◆ **PROMPT**
Lines containing "cells" should be pulled from the material below.

◆ **EXTRACTED RECORDS**
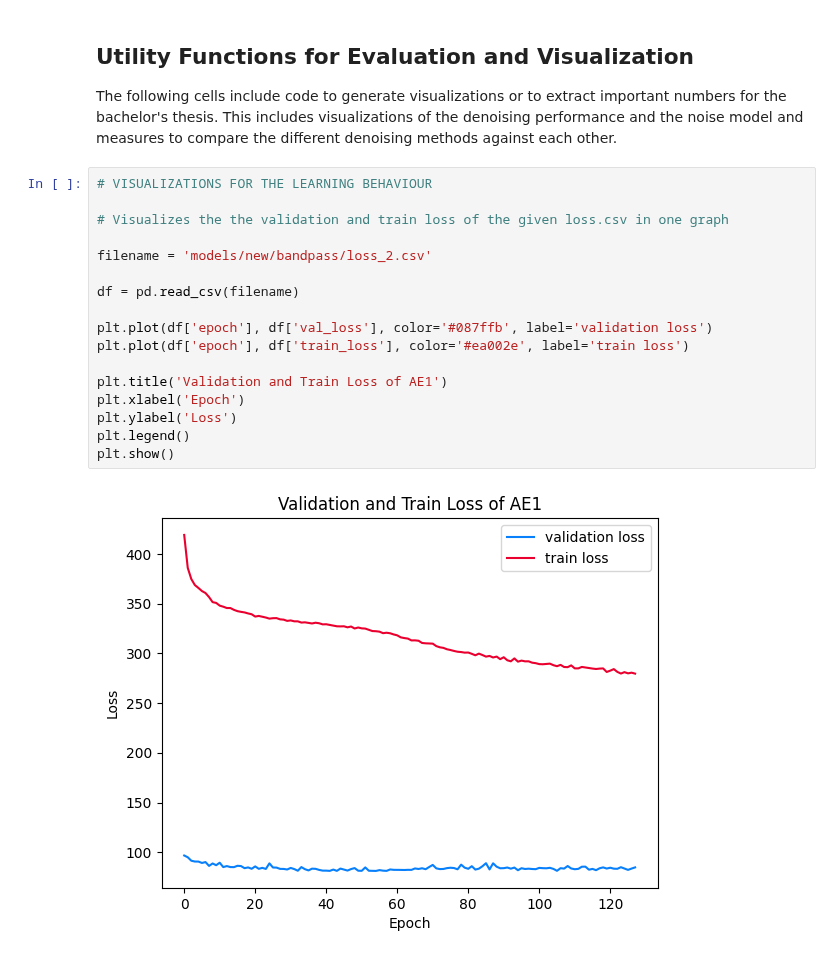
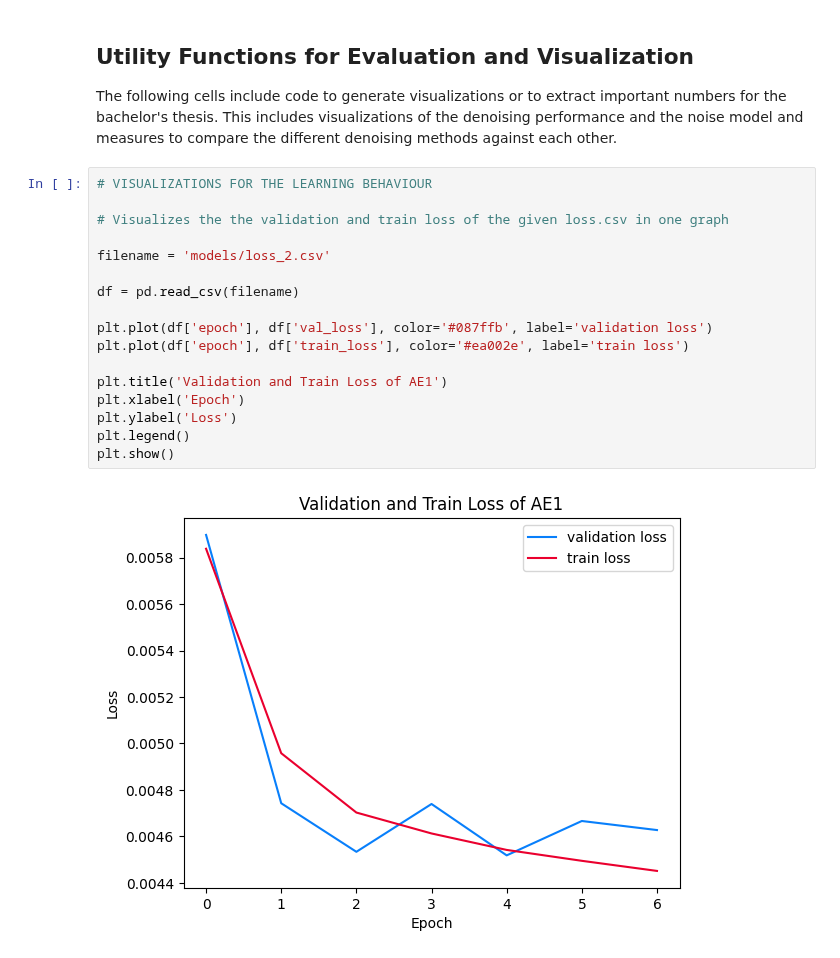
Before and after one commit to jonasburian/Bachelor-Thesis-Project, a Jupyter notebook: project.ipynb, the cells around one changed output. Saved outputs shown, nothing was run; the diff lists cells and outputs as text.

```diff
--- a/project.ipynb
+++ b/project.ipynb
@@ -1167,22 +1194,22 @@ The following cells include code to generate visualizations or to extract import
 # %%
 # VISUALIZATIONS FOR THE LEARNING BEHAVIOUR
 
 # Visualizes the the validation and train loss of the given loss.csv in one graph
 
-filename = 'models/new/bandpass/loss_2.csv'
+filename = 'models/loss_2.csv'
 
 df = pd.read_csv(filename)
 
 plt.plot(df['epoch'], df['val_loss'], color='#087ffb', label='validation loss')
 plt.plot(df['epoch'], df['train_loss'], color='#ea002e', label='train loss')
 
 plt.title('Validation and Train Loss of AE1')
 plt.xlabel('Epoch')
 plt.ylabel('Loss')
 plt.legend()
 plt.show()
 # %% [output]
-[figure, old version]
+[figure, new version]
 # %%
 # VISUALIZATIONS FOR THE DENOISING PERFORMANCE AND THE NOSIE MODEL
 
```
Also changed, not shown: parts of 6 cells of this notebook, 2 other files.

◆ **SOLVED EXERCISE**
Before and after one commit to jonasburian/Bachelor-Thesis-Project, a Jupyter notebook: project.ipynb, the cells around one changed output. Saved outputs shown, nothing was run; the diff lists cells and outputs as text.
@@ -1167,22 +1194,22 @@ The following cells include code to generate visualizations or to extract import
Also changed, not shown: parts of 6 cells of this notebook, 2 other files.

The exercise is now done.